[wil-oh]
noun
  1. any tree or shrub of the genus Salix, characterized by narrow, lance-shaped leaves and dense catkins bearing small flowers, many species having tough, pliable twigs or branches used for wickerwork, etc.Compare willow family.
  2. the wood of any of these trees.
  3. Informal. something, especially a cricket bat, made of willow wood.
  4. Also called willower, willy. a machine consisting essentially of a cylinder armed with spikes revolving within a spiked casing, for opening and cleaning cotton or other fiber.
verb (used with object)
  1. to treat (textile fibers) with a willow.

Origin of willow

before 900; Middle English wilwe, variant of wilghe, Old English welig; cognate with Old Saxon wilgia, Dutch wilg, Low German wilge
Related formswil·low·like, adjectivewil·low·ish, adjective
Dictionary.com Unabridged Based on the Random House Unabridged Dictionary, © Random House, Inc. 2018

Examples from the Web for willowed

Historical Examples of willowed

  • Captive Israel are seated, in mute despondency, by the willowed banks of the streams of Babylon.

  • Harry led forth his followers,Down by the willowed pond, Past the old grey turnstile,And into the woods beyond.

  • We are fast to a willowed shore, and are preparing lines to try our luck at catching a Catfish or so.

  • It was perhaps half a mile wide, with flat, willowed mud banks on one side and low shelves of stratified limestone on the other.

    Birthright

    T.S. Stribling

  • I love it very much for it led to the very edge of a willowed bluff—to the end of the land.

    Child and Country

    Will Levington Comfort


British Dictionary definitions for willowed

willow

noun
  1. any of numerous salicaceous trees and shrubs of the genus Salix, such as the weeping willow and osiers of N temperate regions, which have graceful flexible branches, flowers in catkins, and feathery seeds
  2. the whitish wood of certain of these trees
  3. something made of willow wood, such as a cricket or baseball bat
  4. a machine having a system of revolving spikes for opening and cleaning raw textile fibres
Derived Formswillowish or willow-like, adjective

Word Origin for willow

Old English welig; related to wilige wicker basket, Old Saxon wilgia, Middle High German wilge, Greek helikē willow, helix twisted

Willow

noun
  1. a small town in S Alaska, about 113 km (70 miles) northwest of Anchorage: chosen as the site of the projected new state capital in 1976, a plan which never came to fruition.
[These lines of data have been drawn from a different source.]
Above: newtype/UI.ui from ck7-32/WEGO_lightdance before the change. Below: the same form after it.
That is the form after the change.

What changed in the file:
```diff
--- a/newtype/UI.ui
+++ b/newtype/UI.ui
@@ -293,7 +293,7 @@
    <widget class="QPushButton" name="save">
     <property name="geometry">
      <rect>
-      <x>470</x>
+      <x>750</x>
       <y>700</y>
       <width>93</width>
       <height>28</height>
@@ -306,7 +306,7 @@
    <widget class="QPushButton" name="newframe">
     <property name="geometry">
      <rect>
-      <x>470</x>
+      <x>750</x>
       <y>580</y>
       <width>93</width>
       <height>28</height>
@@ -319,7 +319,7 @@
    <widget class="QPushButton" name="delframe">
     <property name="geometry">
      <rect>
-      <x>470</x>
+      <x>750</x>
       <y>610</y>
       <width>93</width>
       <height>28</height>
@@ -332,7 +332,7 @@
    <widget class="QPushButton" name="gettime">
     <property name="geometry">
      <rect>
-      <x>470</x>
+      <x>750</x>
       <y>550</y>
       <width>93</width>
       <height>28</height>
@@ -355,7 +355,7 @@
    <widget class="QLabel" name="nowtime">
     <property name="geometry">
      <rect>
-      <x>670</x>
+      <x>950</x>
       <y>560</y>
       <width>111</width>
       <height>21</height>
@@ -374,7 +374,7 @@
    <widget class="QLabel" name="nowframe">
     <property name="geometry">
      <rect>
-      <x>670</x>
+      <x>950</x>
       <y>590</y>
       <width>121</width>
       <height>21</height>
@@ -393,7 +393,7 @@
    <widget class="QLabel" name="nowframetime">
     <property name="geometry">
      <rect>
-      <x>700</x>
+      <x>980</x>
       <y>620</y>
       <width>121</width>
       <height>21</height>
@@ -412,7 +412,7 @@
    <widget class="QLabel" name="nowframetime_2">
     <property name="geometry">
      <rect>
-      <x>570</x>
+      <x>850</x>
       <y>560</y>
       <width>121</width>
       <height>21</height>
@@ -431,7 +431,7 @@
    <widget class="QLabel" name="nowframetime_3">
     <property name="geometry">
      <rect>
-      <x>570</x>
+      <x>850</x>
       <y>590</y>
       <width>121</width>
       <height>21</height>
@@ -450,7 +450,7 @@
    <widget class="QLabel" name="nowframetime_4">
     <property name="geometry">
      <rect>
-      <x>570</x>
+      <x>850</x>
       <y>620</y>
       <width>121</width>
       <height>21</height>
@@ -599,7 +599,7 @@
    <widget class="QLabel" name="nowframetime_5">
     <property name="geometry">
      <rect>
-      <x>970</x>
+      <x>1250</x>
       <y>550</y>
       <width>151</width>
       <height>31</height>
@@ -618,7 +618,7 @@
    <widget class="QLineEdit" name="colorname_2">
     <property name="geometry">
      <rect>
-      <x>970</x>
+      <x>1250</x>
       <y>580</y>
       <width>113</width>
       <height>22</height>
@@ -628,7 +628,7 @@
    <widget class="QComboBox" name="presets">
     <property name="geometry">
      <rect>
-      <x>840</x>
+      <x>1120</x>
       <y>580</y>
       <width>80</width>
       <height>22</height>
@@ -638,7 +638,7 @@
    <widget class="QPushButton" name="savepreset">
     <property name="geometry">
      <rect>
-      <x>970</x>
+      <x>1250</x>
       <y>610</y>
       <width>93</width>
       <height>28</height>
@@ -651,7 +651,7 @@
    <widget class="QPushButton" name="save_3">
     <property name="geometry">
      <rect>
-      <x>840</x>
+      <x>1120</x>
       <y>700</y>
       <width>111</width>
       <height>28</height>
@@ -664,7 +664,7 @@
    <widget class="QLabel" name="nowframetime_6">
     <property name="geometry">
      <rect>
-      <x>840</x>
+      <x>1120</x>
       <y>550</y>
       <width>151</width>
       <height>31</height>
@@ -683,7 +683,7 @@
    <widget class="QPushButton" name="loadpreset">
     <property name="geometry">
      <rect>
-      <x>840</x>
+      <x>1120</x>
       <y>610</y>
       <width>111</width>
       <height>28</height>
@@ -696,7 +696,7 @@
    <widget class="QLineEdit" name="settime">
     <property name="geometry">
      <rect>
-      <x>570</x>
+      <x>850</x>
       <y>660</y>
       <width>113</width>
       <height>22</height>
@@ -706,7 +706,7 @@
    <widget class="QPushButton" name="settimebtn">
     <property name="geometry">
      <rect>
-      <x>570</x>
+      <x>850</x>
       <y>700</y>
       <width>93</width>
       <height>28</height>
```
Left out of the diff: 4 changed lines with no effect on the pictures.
Pop: 1658 (2000)
Collins English Dictionary - Complete & Unabridged 2012 Digital Edition © William Collins Sons & Co. Ltd. 1979, 1986 © HarperCollins Publishers 1998, 2000, 2003, 2005, 2006, 2007, 2009, 2012

Word Origin and History for willowed

willow

n.

Old English welig, from Proto-Germanic *walg- (cf. Old Saxon wilgia, Middle Dutch wilghe, Dutch wilg), probably from PIE *wel- "to turn, roll," with derivatives referring to curved, enclosing objects. The change in form to -ow (14c.) paralleled that of bellow and fellow. The more typical Germanic word for the tree is represented by withy.

Online Etymology Dictionary, © 2010 Douglas Harper